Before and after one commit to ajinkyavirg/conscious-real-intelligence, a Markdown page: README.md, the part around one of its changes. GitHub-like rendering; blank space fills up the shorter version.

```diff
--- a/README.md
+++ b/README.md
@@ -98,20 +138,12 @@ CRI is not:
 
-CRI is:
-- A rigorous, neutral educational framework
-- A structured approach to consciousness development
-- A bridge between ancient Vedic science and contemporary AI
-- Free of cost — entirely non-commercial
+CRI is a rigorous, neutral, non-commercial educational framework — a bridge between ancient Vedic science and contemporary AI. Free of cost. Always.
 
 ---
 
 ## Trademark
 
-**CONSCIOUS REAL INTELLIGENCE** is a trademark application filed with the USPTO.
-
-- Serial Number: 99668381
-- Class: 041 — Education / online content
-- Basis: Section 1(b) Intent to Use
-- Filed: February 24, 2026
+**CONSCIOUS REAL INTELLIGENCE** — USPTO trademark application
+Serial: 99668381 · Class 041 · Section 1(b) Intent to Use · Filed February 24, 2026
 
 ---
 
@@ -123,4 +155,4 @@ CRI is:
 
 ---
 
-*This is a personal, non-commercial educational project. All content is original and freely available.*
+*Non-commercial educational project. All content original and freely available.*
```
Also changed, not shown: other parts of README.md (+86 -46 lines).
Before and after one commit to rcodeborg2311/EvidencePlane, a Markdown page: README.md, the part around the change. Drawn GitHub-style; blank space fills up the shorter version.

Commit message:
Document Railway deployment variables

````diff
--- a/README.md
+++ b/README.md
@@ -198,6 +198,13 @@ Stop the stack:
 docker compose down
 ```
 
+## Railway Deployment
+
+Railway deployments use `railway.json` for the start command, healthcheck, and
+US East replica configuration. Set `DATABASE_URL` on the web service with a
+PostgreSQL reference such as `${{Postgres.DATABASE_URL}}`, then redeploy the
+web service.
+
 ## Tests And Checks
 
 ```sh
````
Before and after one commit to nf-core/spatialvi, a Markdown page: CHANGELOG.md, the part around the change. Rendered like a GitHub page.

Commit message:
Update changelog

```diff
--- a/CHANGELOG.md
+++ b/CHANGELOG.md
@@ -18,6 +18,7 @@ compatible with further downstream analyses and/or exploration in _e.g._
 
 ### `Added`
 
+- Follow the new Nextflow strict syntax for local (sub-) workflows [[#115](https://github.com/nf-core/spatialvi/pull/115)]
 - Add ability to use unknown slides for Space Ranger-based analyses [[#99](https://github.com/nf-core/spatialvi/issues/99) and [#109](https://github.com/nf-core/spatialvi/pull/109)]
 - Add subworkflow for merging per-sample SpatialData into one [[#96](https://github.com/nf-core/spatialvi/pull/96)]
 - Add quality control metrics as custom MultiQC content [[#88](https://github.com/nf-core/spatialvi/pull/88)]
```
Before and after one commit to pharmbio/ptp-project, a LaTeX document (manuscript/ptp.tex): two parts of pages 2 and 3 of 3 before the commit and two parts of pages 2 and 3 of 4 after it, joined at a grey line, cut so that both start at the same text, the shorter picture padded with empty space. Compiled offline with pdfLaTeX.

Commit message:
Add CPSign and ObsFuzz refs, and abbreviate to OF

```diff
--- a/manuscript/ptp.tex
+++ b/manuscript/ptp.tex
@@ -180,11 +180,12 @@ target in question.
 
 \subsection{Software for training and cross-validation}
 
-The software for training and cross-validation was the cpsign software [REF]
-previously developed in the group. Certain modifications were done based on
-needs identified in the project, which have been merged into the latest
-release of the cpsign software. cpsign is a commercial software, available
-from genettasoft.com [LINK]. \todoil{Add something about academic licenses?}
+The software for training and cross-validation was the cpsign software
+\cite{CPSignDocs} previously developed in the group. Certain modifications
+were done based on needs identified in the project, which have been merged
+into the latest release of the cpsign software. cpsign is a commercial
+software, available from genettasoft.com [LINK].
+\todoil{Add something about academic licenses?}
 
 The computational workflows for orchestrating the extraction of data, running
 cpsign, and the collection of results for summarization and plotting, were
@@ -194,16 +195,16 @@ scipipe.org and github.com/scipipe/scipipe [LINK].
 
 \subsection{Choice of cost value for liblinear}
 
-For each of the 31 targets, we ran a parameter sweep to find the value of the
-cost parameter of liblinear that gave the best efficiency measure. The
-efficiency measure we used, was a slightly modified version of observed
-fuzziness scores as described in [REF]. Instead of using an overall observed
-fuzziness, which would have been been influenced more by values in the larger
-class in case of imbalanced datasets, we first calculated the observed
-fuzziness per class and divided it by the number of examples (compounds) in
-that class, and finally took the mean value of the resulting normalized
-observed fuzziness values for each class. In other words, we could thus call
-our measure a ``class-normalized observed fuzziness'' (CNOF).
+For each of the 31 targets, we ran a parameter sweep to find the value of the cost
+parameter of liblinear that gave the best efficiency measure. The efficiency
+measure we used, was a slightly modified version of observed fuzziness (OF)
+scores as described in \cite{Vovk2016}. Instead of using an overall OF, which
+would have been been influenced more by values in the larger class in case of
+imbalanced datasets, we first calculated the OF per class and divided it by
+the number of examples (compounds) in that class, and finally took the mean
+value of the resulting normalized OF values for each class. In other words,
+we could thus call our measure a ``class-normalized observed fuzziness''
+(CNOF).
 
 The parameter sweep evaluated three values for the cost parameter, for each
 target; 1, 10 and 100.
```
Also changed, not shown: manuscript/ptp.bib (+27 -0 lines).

◆ ◆ ◆ ◆ ◆

What you will do » Every entry is to be copied exactly, with none omitted.

Completed exercise »
Before and after one commit to ajinkyavirg/conscious-real-intelligence, a Markdown page: README.md, the part around one of its changes. GitHub-like rendering; blank space fills up the shorter version.

```diff
--- a/README.md
+++ b/README.md
@@ -98,20 +138,12 @@ CRI is not:
 
-CRI is:
-- A rigorous, neutral educational framework
-- A structured approach to consciousness development
-- A bridge between ancient Vedic science and contemporary AI
-- Free of cost — entirely non-commercial
+CRI is a rigorous, neutral, non-commercial educational framework — a bridge between ancient Vedic science and contemporary AI. Free of cost. Always.
 
 ---
 
 ## Trademark
 
-**CONSCIOUS REAL INTELLIGENCE** is a trademark application filed with the USPTO.
-
-- Serial Number: 99668381
-- Class: 041 — Education / online content
-- Basis: Section 1(b) Intent to Use
-- Filed: February 24, 2026
+**CONSCIOUS REAL INTELLIGENCE** — USPTO trademark application
+Serial: 99668381 · Class 041 · Section 1(b) Intent to Use · Filed February 24, 2026
 
 ---
 
@@ -123,4 +155,4 @@ CRI is:
 
 ---
 
-*This is a personal, non-commercial educational project. All content is original and freely available.*
+*Non-commercial educational project. All content original and freely available.*
```
Also changed, not shown: other parts of README.md (+86 -46 lines).
Before and after one commit to rcodeborg2311/EvidencePlane, a Markdown page: README.md, the part around the change. Drawn GitHub-style; blank space fills up the shorter version.

Commit message:
Document Railway deployment variables

````diff
--- a/README.md
+++ b/README.md
@@ -198,6 +198,13 @@ Stop the stack:
 docker compose down
 ```
 
+## Railway Deployment
+
+Railway deployments use `railway.json` for the start command, healthcheck, and
+US East replica configuration. Set `DATABASE_URL` on the web service with a
+PostgreSQL reference such as `${{Postgres.DATABASE_URL}}`, then redeploy the
+web service.
+
 ## Tests And Checks
 
 ```sh
````
Before and after one commit to nf-core/spatialvi, a Markdown page: CHANGELOG.md, the part around the change. Rendered like a GitHub page.

Commit message:
Update changelog

```diff
--- a/CHANGELOG.md
+++ b/CHANGELOG.md
@@ -18,6 +18,7 @@ compatible with further downstream analyses and/or exploration in _e.g._
 
 ### `Added`
 
+- Follow the new Nextflow strict syntax for local (sub-) workflows [[#115](https://github.com/nf-core/spatialvi/pull/115)]
 - Add ability to use unknown slides for Space Ranger-based analyses [[#99](https://github.com/nf-core/spatialvi/issues/99) and [#109](https://github.com/nf-core/spatialvi/pull/109)]
 - Add subworkflow for merging per-sample SpatialData into one [[#96](https://github.com/nf-core/spatialvi/pull/96)]
 - Add quality control metrics as custom MultiQC content [[#88](https://github.com/nf-core/spatialvi/pull/88)]
```
Before and after one commit to pharmbio/ptp-project, a LaTeX document (manuscript/ptp.tex): two parts of pages 2 and 3 of 3 before the commit and two parts of pages 2 and 3 of 4 after it, joined at a grey line, cut so that both start at the same text, the shorter picture padded with empty space. Compiled offline with pdfLaTeX.

Commit message:
Add CPSign and ObsFuzz refs, and abbreviate to OF

```diff
--- a/manuscript/ptp.tex
+++ b/manuscript/ptp.tex
@@ -180,11 +180,12 @@ target in question.
 
 \subsection{Software for training and cross-validation}
 
-The software for training and cross-validation was the cpsign software [REF]
-previously developed in the group. Certain modifications were done based on
-needs identified in the project, which have been merged into the latest
-release of the cpsign software. cpsign is a commercial software, available
-from genettasoft.com [LINK]. \todoil{Add something about academic licenses?}
+The software for training and cross-validation was the cpsign software
+\cite{CPSignDocs} previously developed in the group. Certain modifications
+were done based on needs identified in the project, which have been merged
+into the latest release of the cpsign software. cpsign is a commercial
+software, available from genettasoft.com [LINK].
+\todoil{Add something about academic licenses?}
 
 The computational workflows for orchestrating the extraction of data, running
 cpsign, and the collection of results for summarization and plotting, were
@@ -194,16 +195,16 @@ scipipe.org and github.com/scipipe/scipipe [LINK].
 
 \subsection{Choice of cost value for liblinear}
 
-For each of the 31 targets, we ran a parameter sweep to find the value of the
-cost parameter of liblinear that gave the best efficiency measure. The
-efficiency measure we used, was a slightly modified version of observed
-fuzziness scores as described in [REF]. Instead of using an overall observed
-fuzziness, which would have been been influenced more by values in the larger
-class in case of imbalanced datasets, we first calculated the observed
-fuzziness per class and divided it by the number of examples (compounds) in
-that class, and finally took the mean value of the resulting normalized
-observed fuzziness values for each class. In other words, we could thus call
-our measure a ``class-normalized observed fuzziness'' (CNOF).
+For each of the 31 targets, we ran a parameter sweep to find the value of the cost
+parameter of liblinear that gave the best efficiency measure. The efficiency
+measure we used, was a slightly modified version of observed fuzziness (OF)
+scores as described in \cite{Vovk2016}. Instead of using an overall OF, which
+would have been been influenced more by values in the larger class in case of
+imbalanced datasets, we first calculated the OF per class and divided it by
+the number of examples (compounds) in that class, and finally took the mean
+value of the resulting normalized OF values for each class. In other words,
+we could thus call our measure a ``class-normalized observed fuzziness''
+(CNOF).
 
 The parameter sweep evaluated three values for the cost parameter, for each
 target; 1, 10 and 100.
```
Also changed, not shown: manuscript/ptp.bib (+27 -0 lines).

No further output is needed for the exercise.